» PROBLEM TO WORK ON
Among the records that follow, how many lines contain the word "verticalAlign"? Give the number and no other words.

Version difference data
= = = =

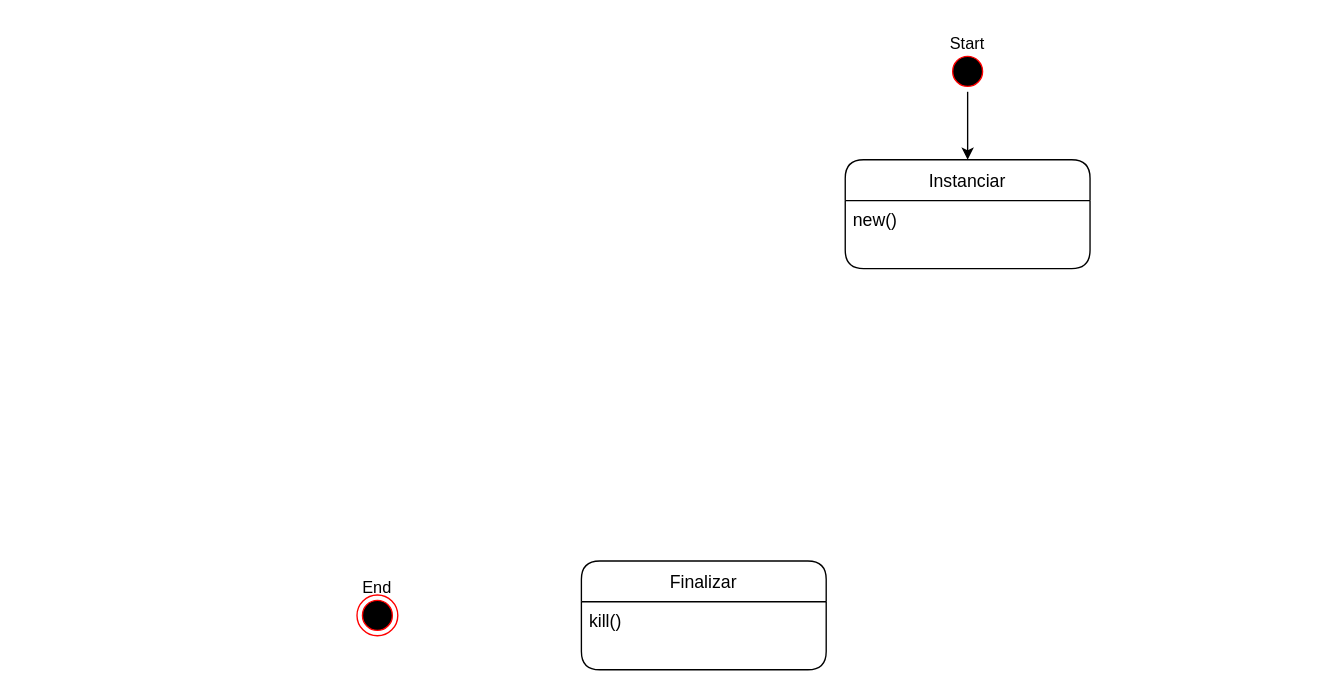
Above: diagramaEstados/EstadosListaContatos.drawio in EijiDogen/BrainForHire (draw.io), before the change. Source tidied: cells renumbered, new cells numbered last; positions are measured from the earlier drawing's top-left corner, leaving out a move shared by most shapes. Both pictures are drawn from the tidied source at 136%, with x=0, y=0 at pixel (336, 23).
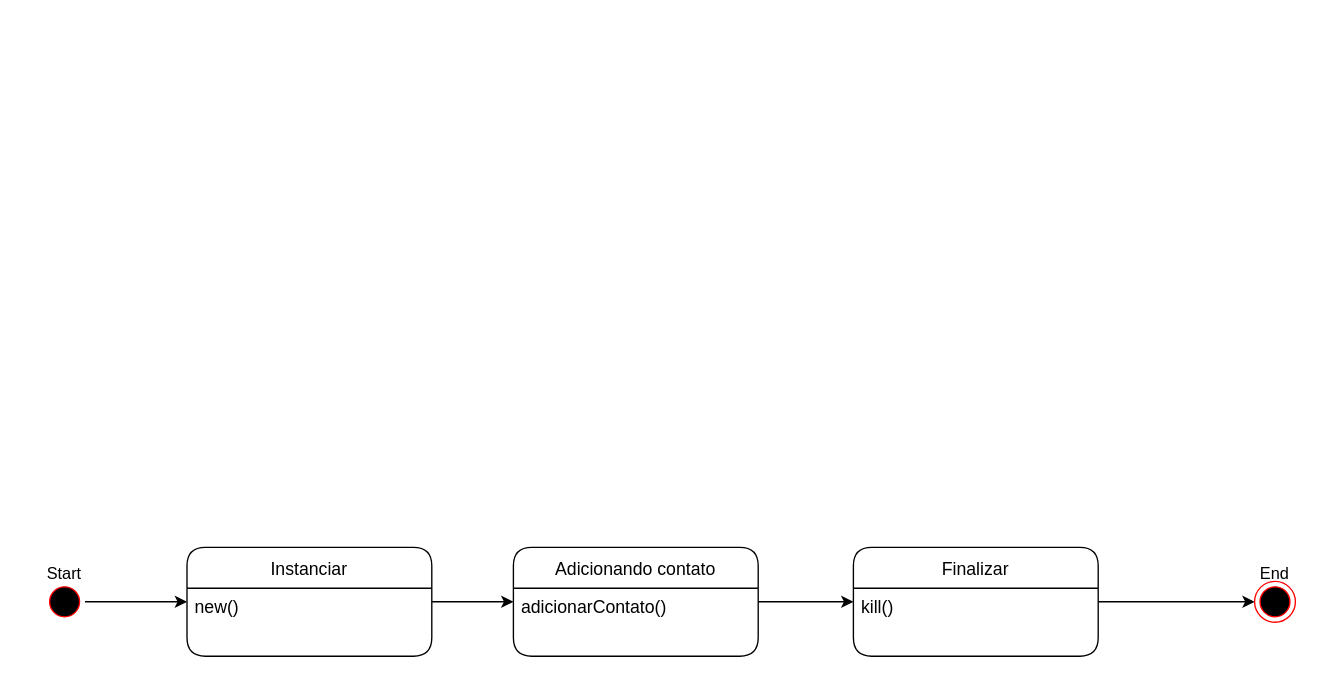
Above is the later version.

The edit, as a diff of the source:
```diff
@@
 <mxGraphModel>
   <root>
     <mxCell id="0" />
     <mxCell id="1" parent="0" />
     <mxCell id="2" style="group;" parent="1" vertex="1">
-      <mxGeometry x="434" width="60" height="50" as="geometry" />
+      <mxGeometry x="-230" y="390" width="60" height="50" as="geometry" />
     </mxCell>
     <mxCell id="3" style="ellipse;html=1;shape=startState;fillColor=#000000;strokeColor=#ff0000;rounded=1;" parent="2" vertex="1">
       <mxGeometry x="15" y="20" width="30" height="30" as="geometry" />
     </mxCell>
     <mxCell id="4" value="Start" style="text;html=1;strokeColor=none;fillColor=none;align=center;verticalAlign=middle;whiteSpace=wrap;rounded=0;" parent="2" vertex="1">
       <mxGeometry width="60" height="30" as="geometry" />
     </mxCell>
     <mxCell id="5" style="group;" parent="1" vertex="1">
-      <mxGeometry y="400" width="60" height="50" as="geometry" />
+      <mxGeometry x="660" y="390" width="60" height="50" as="geometry" />
     </mxCell>
     <mxCell id="6" style="ellipse;html=1;shape=endState;fillColor=#000000;strokeColor=#ff0000;rounded=1;" parent="5" vertex="1">
       <mxGeometry x="15" y="20" width="30" height="30" as="geometry" />
     </mxCell>
     <mxCell id="7" value="End" style="text;html=1;strokeColor=none;fillColor=none;align=center;verticalAlign=middle;whiteSpace=wrap;rounded=0;" parent="5" vertex="1">
       <mxGeometry width="60" height="30" as="geometry" />
     </mxCell>
     <mxCell id="8" style="edgeStyle=orthogonalEdgeStyle;rounded=0;jettySize=auto;html=1;" parent="1" edge="1" source="3" target="11">
       <mxGeometry relative="1" as="geometry" />
     </mxCell>
+    <mxCell id="13" style="edgeStyle=orthogonalEdgeStyle;rounded=0;jettySize=auto;html=1;" parent="1" edge="1" source="9" target="6">
+      <mxGeometry relative="1" as="geometry" />
+    </mxCell>
     <mxCell id="9" value="Finalizar" style="swimlane;fontStyle=0;horizontal=1;startSize=30;rounded=1;fontSize=13;" parent="1" vertex="1">
-      <mxGeometry x="180" y="395" width="180" height="80" as="geometry" />
+      <mxGeometry x="380" y="385" width="180" height="80" as="geometry" />
     </mxCell>
     <mxCell id="10" value="kill()" style="text;strokeColor=none;fillColor=none;align=left;verticalAlign=top;spacingLeft=4;spacingRight=4;overflow=hidden;fontSize=13;" parent="9" vertex="1">
       <mxGeometry y="30" width="180" height="50" as="geometry" />
     </mxCell>
+    <mxCell id="14" style="edgeStyle=orthogonalEdgeStyle;rounded=0;jettySize=auto;html=1;" parent="1" edge="1" source="11" target="16">
+      <mxGeometry relative="1" as="geometry" />
+    </mxCell>
     <mxCell id="11" value="Instanciar" style="swimlane;fontStyle=0;horizontal=1;startSize=30;rounded=1;fontSize=13;" parent="1" vertex="1">
-      <mxGeometry x="374" y="100" width="180" height="80" as="geometry" />
+      <mxGeometry x="-110" y="385" width="180" height="80" as="geometry" />
     </mxCell>
     <mxCell id="12" value="new()" style="text;strokeColor=none;fillColor=none;align=left;verticalAlign=top;spacingLeft=4;spacingRight=4;overflow=hidden;fontSize=13;" parent="11" vertex="1">
       <mxGeometry y="30" width="180" height="50" as="geometry" />
     </mxCell>
+    <mxCell id="15" style="edgeStyle=orthogonalEdgeStyle;rounded=0;jettySize=auto;html=1;" parent="1" edge="1" source="16" target="9">
+      <mxGeometry relative="1" as="geometry" />
+    </mxCell>
+    <mxCell id="16" value="Adicionando contato" style="swimlane;fontStyle=0;horizontal=1;startSize=30;rounded=1;fontSize=13;" parent="1" vertex="1">
+      <mxGeometry x="130" y="385" width="180" height="80" as="geometry" />
+    </mxCell>
+    <mxCell id="17" value="adicionarContato()" style="text;strokeColor=none;fillColor=none;align=left;verticalAlign=top;spacingLeft=4;spacingRight=4;overflow=hidden;fontSize=13;" parent="16" vertex="1">
+      <mxGeometry y="30" width="180" height="50" as="geometry" />
+    </mxCell>
   </root>
 </mxGraphModel>
```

= = = =

» RESPONSE BELOW
5